WHAT THIS TASK INVOLVES:
Pull every line containing "page" from the listing.

----------------------------------------

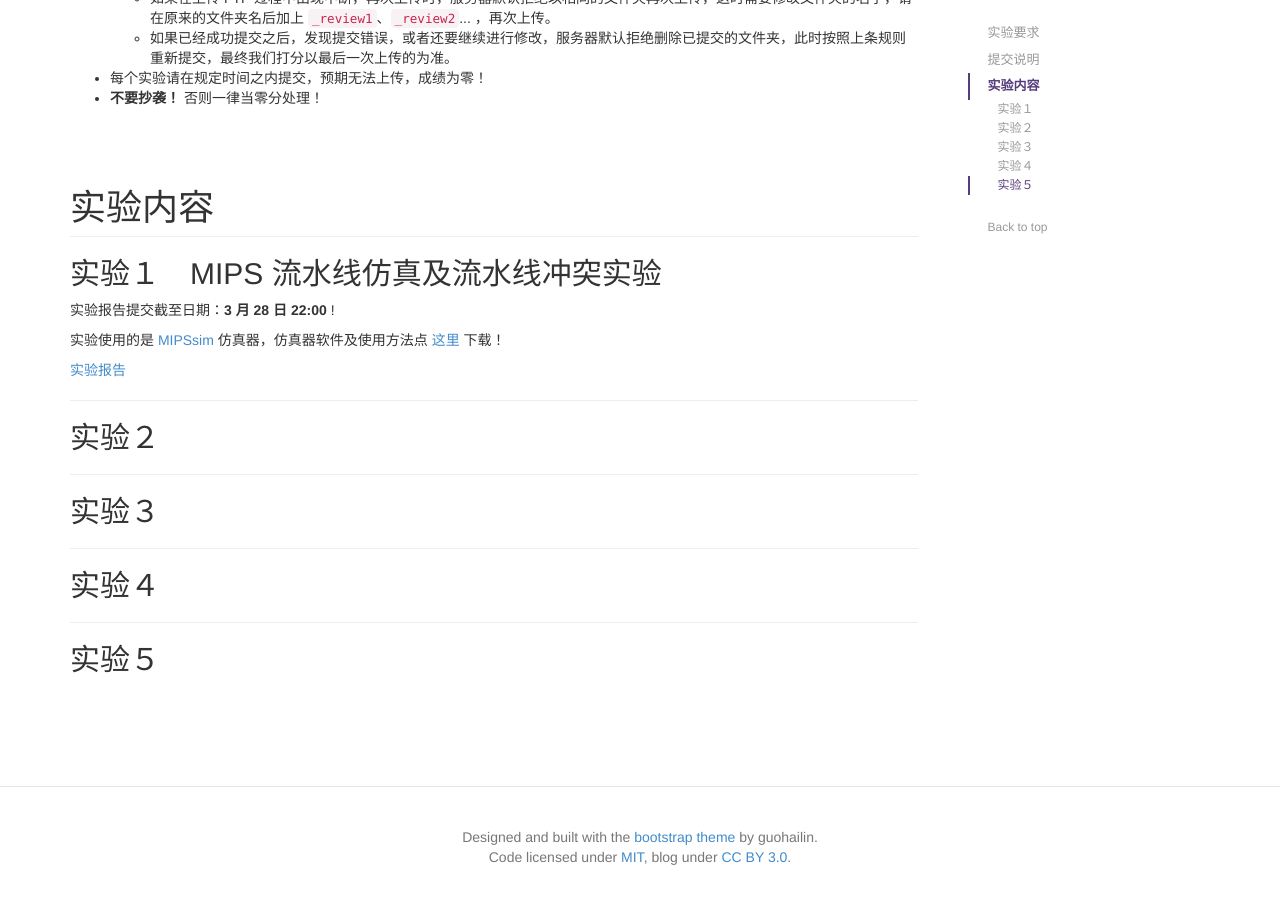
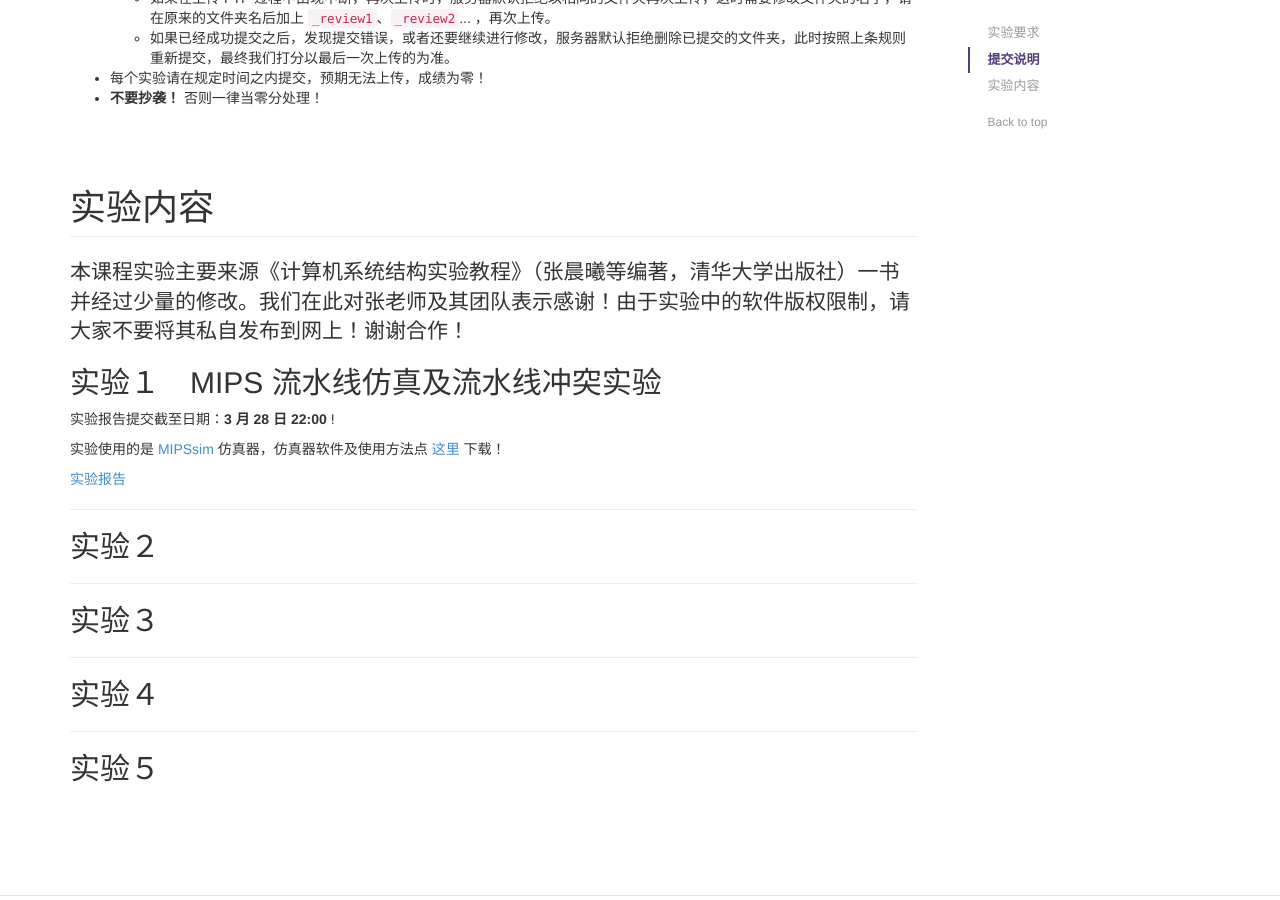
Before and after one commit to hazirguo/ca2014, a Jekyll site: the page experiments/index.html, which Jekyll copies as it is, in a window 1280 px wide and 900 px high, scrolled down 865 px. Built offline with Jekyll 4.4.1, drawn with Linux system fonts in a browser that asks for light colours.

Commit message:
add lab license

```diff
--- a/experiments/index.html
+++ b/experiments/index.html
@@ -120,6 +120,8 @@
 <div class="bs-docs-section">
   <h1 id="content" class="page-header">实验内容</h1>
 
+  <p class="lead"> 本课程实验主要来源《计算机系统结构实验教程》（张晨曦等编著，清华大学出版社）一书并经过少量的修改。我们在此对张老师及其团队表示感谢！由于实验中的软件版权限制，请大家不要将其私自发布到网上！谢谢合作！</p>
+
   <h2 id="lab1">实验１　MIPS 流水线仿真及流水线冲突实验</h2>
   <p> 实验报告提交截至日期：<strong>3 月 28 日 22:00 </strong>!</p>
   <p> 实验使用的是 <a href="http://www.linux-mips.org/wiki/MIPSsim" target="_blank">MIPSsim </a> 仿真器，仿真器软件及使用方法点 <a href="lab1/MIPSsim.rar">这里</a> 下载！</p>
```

----------------------------------------

RESPONSE AREA:
Before and after one commit to hazirguo/ca2014, a Jekyll site: the page experiments/index.html, which Jekyll copies as it is, in a window 1280 px wide and 900 px high, scrolled down 865 px. Built offline with Jekyll 4.4.1, drawn with Linux system fonts in a browser that asks for light colours.
   <h1 id="content" class="page-header">实验内容</h1>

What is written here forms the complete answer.